§ Material provided:

-=-=-=-=-

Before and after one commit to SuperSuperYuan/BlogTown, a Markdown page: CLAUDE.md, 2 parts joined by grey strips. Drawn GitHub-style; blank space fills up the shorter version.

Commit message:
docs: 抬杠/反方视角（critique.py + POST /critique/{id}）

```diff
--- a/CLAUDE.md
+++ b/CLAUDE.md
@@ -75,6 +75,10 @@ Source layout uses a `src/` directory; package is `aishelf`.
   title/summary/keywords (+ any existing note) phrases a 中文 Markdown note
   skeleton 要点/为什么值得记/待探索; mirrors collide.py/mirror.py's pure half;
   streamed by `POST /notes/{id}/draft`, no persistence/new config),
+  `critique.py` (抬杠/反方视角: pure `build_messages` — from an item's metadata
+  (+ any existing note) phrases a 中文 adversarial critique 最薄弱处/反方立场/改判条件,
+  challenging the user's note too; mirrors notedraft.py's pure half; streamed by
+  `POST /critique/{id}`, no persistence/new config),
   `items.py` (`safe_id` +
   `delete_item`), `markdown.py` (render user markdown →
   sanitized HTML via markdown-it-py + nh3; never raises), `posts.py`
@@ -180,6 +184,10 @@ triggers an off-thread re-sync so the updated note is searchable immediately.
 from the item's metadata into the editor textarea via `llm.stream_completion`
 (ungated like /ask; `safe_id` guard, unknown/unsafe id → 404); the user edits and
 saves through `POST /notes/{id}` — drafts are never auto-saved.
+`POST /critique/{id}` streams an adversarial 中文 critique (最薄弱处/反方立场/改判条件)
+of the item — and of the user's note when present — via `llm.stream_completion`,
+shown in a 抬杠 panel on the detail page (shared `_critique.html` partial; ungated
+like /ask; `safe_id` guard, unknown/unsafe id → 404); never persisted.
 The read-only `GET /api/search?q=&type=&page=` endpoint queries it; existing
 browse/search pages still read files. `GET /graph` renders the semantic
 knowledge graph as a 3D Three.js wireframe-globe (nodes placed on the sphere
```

-=-=-=-=-

§ Task item:
An exact copy of every record is required here.

§ Expected answer:
Before and after one commit to SuperSuperYuan/BlogTown, a Markdown page: CLAUDE.md, 2 parts joined by grey strips. Drawn GitHub-style; blank space fills up the shorter version.

Commit message:
docs: 抬杠/反方视角（critique.py + POST /critique/{id}）

```diff
--- a/CLAUDE.md
+++ b/CLAUDE.md
@@ -75,6 +75,10 @@ Source layout uses a `src/` directory; package is `aishelf`.
   title/summary/keywords (+ any existing note) phrases a 中文 Markdown note
   skeleton 要点/为什么值得记/待探索; mirrors collide.py/mirror.py's pure half;
   streamed by `POST /notes/{id}/draft`, no persistence/new config),
+  `critique.py` (抬杠/反方视角: pure `build_messages` — from an item's metadata
+  (+ any existing note) phrases a 中文 adversarial critique 最薄弱处/反方立场/改判条件,
+  challenging the user's note too; mirrors notedraft.py's pure half; streamed by
+  `POST /critique/{id}`, no persistence/new config),
   `items.py` (`safe_id` +
   `delete_item`), `markdown.py` (render user markdown →
   sanitized HTML via markdown-it-py + nh3; never raises), `posts.py`
@@ -180,6 +184,10 @@ triggers an off-thread re-sync so the updated note is searchable immediately.
 from the item's metadata into the editor textarea via `llm.stream_completion`
 (ungated like /ask; `safe_id` guard, unknown/unsafe id → 404); the user edits and
 saves through `POST /notes/{id}` — drafts are never auto-saved.
+`POST /critique/{id}` streams an adversarial 中文 critique (最薄弱处/反方立场/改判条件)
+of the item — and of the user's note when present — via `llm.stream_completion`,
+shown in a 抬杠 panel on the detail page (shared `_critique.html` partial; ungated
+like /ask; `safe_id` guard, unknown/unsafe id → 404); never persisted.
 The read-only `GET /api/search?q=&type=&page=` endpoint queries it; existing
 browse/search pages still read files. `GET /graph` renders the semantic
 knowledge graph as a 3D Three.js wireframe-globe (nodes placed on the sphere
```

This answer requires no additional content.